Let’s celebrate that we are parents, in an enlightened era. Let’s support and help each other, with opens hearts and minds. Let’s get through this craziness together. Let’s not freak out if we are standing too close, not close enough, not doing this, doing too much of that. We are all doing are best.


The benefits of togetherness

There’s a corporate team building activity that focuses on a bushfire scenario. Participants are asked what items/tasks are important to save the house and to put them in order of use, individually. Individuals then join a group and compile a group list. Lots of learnings about negotiation and agreement occur, BUT, when the correct answer is revealed, it shows that the group answers tend to be right, and the individual answers are not as accurate.

Together, we achieve more. Last week in Buffalo NY, USA, BALLE, the organisation setting up business groups who promote local economies, held a conference.

A key theme was prosperity for all. How can we work together to create the sort of communities we are want to live in, and that are economically sustainable? Watch the video here. It sounds awesome (and a bit like new, grown up hippyism!) but there is compelling evidence behind working together to create better business, better communities and better outcomes, as the host city itself shows:

A few short years ago the city was struggling. Long standing area manufacturers had turned their gaze globally and simply abandoned the city. In an instant, Buffalo went from having one of the highest factory wages in the country to being one of country’s poorest cities.

Enter a small group of residents and neighbors who decided to dig-in and address local needs with their own solutions. Seemingly overnight organizations took action—organizations like Grassroots Gardens, the Partnership for the Public Good, PUSH Buffalo, the Coalition for Economic Justice, the Clean Air Coalition, GO Bike Buffalo, and Buffalo Carshare and the city simply hasn’t been the same—in fact it is in the midst of a Localist renaissance. An article in The Economist recently declared Buffalo, officially, “back in business” and it is undeniable that localists played a key role in the city’s rebirth. In 2006 the BALLE network, Buffalo First, began raising awareness about turning inward to overcome local economic challenges.

Buffalo First used localism to fix a broken economy—they focused on strengthening the locally-owned businesses that made Buffalo great in the first place. They launched a “Think Local First” campaign encouraging people to grow and buy local produce, to support local independent businesses and artisans, and to seek out socially responsible businesses.

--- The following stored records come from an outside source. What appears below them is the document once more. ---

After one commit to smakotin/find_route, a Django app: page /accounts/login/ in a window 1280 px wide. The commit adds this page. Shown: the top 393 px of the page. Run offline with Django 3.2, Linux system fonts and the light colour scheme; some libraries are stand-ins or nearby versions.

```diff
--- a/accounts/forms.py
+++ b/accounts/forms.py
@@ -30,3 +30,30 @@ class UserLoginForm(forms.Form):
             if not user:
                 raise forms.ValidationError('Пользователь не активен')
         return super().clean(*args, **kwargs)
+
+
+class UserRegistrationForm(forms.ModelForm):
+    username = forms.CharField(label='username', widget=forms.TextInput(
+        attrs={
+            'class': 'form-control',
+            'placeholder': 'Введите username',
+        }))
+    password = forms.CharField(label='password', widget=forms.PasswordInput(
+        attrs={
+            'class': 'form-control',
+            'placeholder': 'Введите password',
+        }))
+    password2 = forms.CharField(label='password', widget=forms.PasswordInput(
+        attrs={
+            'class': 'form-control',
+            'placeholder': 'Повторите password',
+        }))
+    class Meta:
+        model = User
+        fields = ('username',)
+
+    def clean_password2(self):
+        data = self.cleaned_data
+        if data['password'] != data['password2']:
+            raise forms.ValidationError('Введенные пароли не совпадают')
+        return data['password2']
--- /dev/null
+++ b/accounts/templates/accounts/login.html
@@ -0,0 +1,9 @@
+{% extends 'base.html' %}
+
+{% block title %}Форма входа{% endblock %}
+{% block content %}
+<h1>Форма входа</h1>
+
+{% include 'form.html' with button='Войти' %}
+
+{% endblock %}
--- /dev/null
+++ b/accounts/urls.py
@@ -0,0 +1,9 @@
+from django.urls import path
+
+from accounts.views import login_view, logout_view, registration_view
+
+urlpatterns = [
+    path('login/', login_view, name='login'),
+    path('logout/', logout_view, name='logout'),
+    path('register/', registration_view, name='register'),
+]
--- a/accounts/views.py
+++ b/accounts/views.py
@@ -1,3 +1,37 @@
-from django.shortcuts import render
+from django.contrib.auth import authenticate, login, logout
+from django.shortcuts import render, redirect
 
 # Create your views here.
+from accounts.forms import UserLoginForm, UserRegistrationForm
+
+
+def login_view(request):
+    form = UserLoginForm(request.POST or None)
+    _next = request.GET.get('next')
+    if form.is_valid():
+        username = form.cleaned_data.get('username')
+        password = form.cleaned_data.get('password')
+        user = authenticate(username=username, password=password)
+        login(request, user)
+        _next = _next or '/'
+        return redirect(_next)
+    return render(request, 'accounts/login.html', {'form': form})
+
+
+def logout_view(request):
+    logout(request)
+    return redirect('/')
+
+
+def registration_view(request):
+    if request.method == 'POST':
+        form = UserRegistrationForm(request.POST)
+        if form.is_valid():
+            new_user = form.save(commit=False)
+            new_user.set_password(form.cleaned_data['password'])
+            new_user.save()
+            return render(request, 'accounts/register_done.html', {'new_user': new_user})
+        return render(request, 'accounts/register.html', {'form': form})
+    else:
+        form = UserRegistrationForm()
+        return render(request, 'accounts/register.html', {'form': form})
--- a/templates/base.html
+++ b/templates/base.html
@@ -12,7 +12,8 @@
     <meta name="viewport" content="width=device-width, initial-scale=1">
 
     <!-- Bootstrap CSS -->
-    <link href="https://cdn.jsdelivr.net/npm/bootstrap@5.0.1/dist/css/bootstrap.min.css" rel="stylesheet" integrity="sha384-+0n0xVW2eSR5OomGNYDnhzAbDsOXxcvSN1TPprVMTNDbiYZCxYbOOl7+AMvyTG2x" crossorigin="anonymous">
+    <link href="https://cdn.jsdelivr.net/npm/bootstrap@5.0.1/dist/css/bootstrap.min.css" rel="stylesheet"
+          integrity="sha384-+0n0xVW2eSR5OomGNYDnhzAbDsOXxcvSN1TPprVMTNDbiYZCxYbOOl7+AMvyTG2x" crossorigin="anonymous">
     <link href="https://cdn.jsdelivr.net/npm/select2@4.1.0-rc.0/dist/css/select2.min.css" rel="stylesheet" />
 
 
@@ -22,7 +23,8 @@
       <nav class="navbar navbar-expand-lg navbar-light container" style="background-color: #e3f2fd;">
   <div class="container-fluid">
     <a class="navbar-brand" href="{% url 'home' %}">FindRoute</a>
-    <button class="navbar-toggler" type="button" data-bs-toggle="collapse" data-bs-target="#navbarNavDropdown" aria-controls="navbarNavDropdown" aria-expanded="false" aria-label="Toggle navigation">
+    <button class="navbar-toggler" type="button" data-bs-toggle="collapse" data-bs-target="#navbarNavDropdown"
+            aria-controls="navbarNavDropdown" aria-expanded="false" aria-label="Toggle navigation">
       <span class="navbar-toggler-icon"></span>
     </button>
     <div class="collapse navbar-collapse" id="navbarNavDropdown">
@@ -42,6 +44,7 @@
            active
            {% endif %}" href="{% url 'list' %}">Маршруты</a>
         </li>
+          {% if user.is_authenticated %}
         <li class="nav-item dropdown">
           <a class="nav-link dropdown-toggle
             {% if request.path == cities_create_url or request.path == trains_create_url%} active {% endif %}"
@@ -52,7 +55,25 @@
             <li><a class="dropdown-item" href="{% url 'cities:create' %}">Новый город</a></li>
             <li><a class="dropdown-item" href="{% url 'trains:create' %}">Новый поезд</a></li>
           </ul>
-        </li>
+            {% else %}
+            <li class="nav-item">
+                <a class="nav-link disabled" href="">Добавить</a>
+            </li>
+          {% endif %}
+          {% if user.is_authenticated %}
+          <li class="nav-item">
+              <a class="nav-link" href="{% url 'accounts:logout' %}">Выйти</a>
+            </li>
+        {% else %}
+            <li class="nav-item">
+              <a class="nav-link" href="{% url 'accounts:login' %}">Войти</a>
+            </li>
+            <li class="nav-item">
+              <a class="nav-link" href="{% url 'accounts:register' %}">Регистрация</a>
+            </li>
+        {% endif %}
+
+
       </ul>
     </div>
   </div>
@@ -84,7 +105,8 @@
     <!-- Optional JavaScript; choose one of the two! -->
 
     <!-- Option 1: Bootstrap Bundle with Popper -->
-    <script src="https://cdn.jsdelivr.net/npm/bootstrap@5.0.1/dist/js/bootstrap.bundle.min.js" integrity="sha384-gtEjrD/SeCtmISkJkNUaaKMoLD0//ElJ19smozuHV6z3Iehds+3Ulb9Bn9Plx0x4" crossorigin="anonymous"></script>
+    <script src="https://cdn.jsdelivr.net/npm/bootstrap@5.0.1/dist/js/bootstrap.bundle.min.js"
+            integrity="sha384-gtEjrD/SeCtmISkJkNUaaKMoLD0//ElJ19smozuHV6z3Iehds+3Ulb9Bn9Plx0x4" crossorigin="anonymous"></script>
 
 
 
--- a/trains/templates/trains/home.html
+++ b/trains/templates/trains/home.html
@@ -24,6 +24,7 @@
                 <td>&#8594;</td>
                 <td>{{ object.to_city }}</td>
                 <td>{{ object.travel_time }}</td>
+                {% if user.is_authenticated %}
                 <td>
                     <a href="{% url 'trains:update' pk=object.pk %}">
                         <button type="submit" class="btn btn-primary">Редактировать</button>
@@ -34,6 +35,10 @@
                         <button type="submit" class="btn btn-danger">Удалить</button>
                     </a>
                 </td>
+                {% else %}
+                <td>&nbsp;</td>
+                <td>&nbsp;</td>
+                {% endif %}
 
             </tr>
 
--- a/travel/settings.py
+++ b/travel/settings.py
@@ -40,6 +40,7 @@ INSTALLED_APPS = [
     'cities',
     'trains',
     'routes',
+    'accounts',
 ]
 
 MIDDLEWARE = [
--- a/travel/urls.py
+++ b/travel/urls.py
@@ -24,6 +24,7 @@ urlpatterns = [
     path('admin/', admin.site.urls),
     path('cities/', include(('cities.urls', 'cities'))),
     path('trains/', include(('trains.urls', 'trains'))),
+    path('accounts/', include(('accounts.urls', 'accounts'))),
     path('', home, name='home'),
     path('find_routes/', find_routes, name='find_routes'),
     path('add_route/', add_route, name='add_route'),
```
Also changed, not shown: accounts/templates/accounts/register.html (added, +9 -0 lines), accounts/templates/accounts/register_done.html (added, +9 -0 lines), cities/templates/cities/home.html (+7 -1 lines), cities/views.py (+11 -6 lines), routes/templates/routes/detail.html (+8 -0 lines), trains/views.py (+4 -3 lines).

This message resonated with folks so much that, at times, is was nearly impossible to drive down a Main Street without seeing Buffalo First’s signature blue and white “Buy Local” poster in a shop window. Buffalo gets Localism.

Want to tell us about your ‘Buy Local’ campaign? Or do you have a great local business group that’s kicking goals? Send us your story.

And to start a ‘Buy Local’ campaign? We can help. Contact us for more information on how we might be able to assist.